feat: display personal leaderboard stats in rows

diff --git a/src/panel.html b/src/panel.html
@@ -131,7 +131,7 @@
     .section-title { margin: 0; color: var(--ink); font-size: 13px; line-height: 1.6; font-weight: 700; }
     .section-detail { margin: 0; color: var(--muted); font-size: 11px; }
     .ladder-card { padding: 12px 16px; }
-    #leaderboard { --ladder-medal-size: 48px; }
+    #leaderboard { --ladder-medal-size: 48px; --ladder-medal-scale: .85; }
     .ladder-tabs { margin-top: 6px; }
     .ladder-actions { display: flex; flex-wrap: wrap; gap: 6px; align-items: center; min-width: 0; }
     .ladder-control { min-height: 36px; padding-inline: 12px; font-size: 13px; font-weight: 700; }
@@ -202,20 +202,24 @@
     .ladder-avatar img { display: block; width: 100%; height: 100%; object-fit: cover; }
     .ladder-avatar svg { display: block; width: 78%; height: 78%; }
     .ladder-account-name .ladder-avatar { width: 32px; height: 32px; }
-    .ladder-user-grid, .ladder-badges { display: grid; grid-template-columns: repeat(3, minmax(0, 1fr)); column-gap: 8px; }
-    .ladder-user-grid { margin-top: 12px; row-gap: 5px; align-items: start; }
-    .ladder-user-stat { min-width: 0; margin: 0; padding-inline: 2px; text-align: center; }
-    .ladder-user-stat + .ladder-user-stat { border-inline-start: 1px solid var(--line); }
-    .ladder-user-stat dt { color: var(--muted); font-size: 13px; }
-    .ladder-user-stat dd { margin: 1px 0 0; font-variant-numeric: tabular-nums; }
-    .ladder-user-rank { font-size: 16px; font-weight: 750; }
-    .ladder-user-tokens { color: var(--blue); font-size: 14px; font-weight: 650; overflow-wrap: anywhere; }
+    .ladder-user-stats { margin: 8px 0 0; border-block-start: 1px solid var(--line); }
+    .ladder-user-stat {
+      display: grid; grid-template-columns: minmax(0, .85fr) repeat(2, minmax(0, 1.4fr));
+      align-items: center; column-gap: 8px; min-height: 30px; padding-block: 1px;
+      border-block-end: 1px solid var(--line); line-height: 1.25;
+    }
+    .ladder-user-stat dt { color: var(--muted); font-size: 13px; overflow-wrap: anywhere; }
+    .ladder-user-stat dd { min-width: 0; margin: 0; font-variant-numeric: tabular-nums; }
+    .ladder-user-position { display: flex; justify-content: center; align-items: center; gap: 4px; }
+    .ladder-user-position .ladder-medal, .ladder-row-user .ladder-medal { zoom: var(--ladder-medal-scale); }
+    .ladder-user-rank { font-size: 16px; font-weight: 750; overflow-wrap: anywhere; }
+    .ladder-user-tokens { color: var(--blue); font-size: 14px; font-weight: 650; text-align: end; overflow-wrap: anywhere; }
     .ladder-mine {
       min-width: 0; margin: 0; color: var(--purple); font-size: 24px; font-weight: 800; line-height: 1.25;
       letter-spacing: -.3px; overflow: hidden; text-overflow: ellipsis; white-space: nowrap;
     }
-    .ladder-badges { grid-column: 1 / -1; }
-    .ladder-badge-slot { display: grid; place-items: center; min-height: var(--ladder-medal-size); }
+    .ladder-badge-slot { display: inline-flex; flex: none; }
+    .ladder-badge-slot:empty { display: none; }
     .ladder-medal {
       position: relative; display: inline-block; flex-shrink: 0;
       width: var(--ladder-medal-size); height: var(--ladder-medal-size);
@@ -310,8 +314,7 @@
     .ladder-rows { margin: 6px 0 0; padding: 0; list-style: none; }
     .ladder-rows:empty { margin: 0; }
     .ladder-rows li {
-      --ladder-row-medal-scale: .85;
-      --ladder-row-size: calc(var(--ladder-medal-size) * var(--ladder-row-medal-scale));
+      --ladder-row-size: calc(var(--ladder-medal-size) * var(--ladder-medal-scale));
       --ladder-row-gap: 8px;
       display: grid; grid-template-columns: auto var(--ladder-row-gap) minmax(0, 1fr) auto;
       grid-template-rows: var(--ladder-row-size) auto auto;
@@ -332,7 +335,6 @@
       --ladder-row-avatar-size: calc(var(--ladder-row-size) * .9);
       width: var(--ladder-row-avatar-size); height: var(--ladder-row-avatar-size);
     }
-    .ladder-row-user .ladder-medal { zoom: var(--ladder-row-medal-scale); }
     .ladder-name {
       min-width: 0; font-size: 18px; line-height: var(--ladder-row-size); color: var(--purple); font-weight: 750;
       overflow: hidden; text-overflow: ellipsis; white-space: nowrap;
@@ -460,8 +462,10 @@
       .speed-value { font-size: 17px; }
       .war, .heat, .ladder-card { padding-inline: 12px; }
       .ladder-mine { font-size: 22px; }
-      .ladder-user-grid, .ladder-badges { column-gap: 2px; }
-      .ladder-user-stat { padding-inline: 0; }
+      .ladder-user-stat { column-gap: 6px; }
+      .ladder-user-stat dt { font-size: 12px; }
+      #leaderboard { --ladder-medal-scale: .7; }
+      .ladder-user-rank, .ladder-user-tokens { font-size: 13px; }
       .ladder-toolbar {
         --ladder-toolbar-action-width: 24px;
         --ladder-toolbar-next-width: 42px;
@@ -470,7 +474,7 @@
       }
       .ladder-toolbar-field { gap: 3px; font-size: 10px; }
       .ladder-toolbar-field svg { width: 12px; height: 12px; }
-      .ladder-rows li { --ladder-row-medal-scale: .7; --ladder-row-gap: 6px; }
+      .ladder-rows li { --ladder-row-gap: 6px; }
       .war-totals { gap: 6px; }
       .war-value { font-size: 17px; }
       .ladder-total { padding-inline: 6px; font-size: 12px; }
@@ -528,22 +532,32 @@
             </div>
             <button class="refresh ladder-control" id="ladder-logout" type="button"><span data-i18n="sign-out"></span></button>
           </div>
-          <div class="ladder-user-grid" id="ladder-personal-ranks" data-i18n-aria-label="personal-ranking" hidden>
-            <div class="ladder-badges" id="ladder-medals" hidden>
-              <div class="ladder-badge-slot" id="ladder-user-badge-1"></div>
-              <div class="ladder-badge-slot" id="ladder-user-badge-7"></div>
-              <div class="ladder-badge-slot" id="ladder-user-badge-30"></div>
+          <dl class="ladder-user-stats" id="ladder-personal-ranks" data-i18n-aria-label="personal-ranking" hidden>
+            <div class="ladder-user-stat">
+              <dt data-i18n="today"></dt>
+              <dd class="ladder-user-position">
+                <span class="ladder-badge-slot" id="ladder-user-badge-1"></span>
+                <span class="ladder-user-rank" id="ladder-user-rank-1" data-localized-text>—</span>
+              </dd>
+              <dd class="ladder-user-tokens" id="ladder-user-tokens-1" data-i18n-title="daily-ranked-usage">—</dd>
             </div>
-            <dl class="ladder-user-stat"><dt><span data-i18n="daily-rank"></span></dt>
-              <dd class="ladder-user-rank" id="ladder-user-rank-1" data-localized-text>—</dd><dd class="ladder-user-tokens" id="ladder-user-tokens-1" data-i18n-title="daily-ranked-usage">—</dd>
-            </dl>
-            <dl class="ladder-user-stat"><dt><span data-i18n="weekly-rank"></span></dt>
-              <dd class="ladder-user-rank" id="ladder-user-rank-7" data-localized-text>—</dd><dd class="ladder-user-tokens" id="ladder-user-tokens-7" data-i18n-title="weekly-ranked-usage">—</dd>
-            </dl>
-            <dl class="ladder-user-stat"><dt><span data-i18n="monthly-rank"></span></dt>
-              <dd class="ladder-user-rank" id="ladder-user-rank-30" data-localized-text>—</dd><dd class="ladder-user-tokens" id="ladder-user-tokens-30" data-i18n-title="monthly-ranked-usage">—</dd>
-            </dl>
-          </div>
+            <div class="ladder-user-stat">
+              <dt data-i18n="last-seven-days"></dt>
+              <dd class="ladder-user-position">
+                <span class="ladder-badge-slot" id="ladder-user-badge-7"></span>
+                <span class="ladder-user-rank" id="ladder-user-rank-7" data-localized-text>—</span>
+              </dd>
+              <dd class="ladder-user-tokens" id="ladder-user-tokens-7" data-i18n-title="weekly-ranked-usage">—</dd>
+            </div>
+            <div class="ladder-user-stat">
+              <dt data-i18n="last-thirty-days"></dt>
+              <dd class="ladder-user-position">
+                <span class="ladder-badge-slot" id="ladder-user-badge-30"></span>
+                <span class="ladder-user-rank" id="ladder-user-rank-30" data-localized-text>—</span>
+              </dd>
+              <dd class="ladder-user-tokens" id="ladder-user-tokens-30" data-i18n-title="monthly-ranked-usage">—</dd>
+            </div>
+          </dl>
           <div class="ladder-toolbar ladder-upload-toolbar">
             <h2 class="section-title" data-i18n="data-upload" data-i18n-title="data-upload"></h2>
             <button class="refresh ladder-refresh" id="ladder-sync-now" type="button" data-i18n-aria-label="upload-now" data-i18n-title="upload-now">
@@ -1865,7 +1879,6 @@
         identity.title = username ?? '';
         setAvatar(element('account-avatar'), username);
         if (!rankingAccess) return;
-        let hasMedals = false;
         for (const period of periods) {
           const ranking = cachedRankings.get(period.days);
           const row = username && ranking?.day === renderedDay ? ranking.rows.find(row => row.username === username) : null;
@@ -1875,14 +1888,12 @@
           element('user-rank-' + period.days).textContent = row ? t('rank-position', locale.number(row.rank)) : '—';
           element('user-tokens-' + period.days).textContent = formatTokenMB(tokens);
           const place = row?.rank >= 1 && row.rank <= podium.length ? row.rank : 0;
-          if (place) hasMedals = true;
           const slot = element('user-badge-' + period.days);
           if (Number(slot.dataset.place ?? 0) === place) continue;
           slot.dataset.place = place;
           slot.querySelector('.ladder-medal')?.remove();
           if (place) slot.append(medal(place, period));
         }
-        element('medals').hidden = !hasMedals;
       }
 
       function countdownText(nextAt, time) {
⁂
▸ **Try it**: The range runs from the line with "flex; flex-wrap: wrap;" up to and including the line with "-202,20 +202,24 @@" in the listing above; please write out exactly those lines and nothing more.

▸ **Finished task**:
     .ladder-actions { display: flex; flex-wrap: wrap; gap: 6px; align-items: center; min-width: 0; }
     .ladder-control { min-height: 36px; padding-inline: 12px; font-size: 13px; font-weight: 700; }
@@ -202,20 +202,24 @@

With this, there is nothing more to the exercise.